::: Data to use

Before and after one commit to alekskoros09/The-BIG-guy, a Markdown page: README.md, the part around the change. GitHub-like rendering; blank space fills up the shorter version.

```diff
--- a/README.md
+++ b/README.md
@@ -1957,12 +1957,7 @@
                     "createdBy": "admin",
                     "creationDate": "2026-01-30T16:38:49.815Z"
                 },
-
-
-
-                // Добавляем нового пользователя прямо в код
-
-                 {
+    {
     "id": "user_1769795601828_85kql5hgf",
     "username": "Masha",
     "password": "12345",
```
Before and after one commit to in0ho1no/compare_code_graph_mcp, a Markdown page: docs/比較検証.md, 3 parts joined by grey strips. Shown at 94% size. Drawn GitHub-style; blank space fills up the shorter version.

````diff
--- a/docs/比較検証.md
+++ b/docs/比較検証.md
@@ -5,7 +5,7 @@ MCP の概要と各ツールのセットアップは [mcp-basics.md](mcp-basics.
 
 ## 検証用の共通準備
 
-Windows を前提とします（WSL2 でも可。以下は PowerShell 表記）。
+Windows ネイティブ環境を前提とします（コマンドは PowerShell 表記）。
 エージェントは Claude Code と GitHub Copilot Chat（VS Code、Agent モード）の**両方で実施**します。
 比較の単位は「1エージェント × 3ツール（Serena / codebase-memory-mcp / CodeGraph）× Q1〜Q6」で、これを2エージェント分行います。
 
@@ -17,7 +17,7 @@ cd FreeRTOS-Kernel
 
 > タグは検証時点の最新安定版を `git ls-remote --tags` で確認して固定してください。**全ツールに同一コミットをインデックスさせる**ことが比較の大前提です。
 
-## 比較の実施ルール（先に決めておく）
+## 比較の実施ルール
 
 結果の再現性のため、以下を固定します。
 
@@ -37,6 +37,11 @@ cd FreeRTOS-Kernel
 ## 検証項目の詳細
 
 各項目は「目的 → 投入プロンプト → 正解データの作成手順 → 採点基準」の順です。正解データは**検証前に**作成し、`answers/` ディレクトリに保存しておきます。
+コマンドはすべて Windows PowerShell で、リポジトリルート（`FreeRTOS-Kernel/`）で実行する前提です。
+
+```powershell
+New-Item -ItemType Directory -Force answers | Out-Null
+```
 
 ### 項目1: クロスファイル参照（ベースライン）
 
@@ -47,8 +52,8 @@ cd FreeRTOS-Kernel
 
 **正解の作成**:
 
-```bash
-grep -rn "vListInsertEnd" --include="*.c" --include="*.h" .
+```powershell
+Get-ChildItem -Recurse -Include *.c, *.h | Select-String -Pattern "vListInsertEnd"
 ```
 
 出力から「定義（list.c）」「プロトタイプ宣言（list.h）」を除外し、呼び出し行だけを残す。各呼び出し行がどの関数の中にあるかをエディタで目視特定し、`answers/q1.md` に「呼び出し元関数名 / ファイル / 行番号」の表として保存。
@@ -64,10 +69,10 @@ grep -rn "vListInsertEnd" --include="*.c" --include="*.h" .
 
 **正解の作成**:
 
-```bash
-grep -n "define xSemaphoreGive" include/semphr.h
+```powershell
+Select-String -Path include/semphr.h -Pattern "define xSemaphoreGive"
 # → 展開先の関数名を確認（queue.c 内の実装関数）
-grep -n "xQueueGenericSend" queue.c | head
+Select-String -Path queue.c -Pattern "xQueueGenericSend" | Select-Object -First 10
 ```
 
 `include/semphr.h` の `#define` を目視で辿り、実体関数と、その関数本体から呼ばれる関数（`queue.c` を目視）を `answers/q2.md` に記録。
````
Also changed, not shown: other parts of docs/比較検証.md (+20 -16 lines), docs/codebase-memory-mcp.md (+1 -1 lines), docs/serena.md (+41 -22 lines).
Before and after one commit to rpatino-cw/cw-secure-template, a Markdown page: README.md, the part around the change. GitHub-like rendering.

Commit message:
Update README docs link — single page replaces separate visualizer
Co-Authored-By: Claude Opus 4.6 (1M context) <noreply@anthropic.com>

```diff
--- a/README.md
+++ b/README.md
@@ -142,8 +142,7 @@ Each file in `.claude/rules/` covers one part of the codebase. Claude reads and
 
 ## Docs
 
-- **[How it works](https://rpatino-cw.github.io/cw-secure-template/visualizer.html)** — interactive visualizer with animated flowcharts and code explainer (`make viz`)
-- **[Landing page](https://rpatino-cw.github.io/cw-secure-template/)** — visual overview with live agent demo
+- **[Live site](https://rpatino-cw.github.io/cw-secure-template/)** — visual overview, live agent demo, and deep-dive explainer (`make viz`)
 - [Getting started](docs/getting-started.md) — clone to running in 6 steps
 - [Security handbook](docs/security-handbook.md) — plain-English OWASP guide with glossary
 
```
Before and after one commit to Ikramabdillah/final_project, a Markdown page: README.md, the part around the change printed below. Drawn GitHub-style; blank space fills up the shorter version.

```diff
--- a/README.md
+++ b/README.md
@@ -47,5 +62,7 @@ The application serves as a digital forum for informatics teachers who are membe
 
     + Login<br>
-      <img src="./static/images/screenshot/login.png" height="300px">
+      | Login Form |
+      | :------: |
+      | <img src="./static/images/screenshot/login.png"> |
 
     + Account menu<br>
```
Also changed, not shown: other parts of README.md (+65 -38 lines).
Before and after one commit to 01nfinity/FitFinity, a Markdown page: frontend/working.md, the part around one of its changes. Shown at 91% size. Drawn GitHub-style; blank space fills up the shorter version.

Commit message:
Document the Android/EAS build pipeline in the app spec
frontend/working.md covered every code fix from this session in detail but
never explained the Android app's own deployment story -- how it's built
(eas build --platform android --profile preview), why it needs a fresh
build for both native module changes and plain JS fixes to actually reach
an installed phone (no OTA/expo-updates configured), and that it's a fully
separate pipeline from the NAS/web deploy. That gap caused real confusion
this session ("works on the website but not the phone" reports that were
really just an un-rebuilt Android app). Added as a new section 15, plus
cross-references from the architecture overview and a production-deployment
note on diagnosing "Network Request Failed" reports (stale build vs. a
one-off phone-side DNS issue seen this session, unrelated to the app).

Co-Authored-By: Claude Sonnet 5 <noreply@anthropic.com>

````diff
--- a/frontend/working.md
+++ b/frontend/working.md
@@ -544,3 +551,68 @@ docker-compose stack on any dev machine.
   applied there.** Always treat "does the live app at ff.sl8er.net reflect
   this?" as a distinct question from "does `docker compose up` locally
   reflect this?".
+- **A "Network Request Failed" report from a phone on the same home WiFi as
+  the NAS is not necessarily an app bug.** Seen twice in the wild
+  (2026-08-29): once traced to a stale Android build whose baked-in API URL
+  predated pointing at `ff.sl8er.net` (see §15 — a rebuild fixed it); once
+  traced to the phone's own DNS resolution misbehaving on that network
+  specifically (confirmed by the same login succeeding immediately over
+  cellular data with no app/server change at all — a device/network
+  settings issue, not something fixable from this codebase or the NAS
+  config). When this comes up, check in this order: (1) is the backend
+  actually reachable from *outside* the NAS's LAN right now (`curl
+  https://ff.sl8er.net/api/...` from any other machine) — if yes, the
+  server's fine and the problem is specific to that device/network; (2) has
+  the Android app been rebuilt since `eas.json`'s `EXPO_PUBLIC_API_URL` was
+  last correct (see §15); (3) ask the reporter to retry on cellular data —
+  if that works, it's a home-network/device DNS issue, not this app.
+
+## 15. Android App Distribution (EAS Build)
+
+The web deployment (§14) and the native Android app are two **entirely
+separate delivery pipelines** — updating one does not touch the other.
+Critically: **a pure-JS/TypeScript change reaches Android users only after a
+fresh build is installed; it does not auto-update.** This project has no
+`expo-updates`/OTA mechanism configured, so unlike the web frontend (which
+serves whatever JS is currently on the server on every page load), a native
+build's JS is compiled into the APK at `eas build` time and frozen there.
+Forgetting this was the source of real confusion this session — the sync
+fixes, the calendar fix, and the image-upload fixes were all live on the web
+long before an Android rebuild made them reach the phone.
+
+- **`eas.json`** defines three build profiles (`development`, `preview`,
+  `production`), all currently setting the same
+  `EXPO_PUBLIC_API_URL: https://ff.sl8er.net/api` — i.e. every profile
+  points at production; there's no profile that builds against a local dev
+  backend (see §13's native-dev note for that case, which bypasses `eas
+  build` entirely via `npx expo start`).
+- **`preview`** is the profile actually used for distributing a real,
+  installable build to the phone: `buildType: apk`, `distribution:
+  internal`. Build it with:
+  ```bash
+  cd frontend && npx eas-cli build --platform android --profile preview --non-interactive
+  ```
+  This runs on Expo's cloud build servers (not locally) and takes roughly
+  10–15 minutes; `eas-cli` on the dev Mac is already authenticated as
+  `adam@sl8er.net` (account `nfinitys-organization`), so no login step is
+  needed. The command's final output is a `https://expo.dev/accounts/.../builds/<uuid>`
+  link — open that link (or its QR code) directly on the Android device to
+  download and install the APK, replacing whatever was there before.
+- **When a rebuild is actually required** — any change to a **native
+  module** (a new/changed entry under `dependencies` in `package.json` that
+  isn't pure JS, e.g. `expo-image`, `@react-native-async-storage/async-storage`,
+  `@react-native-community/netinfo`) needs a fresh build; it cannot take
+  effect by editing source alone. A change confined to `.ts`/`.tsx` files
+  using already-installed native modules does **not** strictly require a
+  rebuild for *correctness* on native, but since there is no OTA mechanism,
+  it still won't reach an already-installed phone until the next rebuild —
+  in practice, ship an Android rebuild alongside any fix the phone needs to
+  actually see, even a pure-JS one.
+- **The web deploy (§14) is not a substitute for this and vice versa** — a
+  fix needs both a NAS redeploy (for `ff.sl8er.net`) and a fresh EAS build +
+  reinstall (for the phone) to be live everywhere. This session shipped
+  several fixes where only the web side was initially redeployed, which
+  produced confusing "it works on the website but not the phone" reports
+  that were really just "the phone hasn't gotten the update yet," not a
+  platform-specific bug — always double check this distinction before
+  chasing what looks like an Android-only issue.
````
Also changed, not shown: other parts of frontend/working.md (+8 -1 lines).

::::::

Throughout the records above, find the lines in which the word "source" appears and return them.

§ Answer box
+Forgetting this was the source of real confusion this session — the sync
+  effect by editing source alone. A change confined to `.ts`/`.tsx` files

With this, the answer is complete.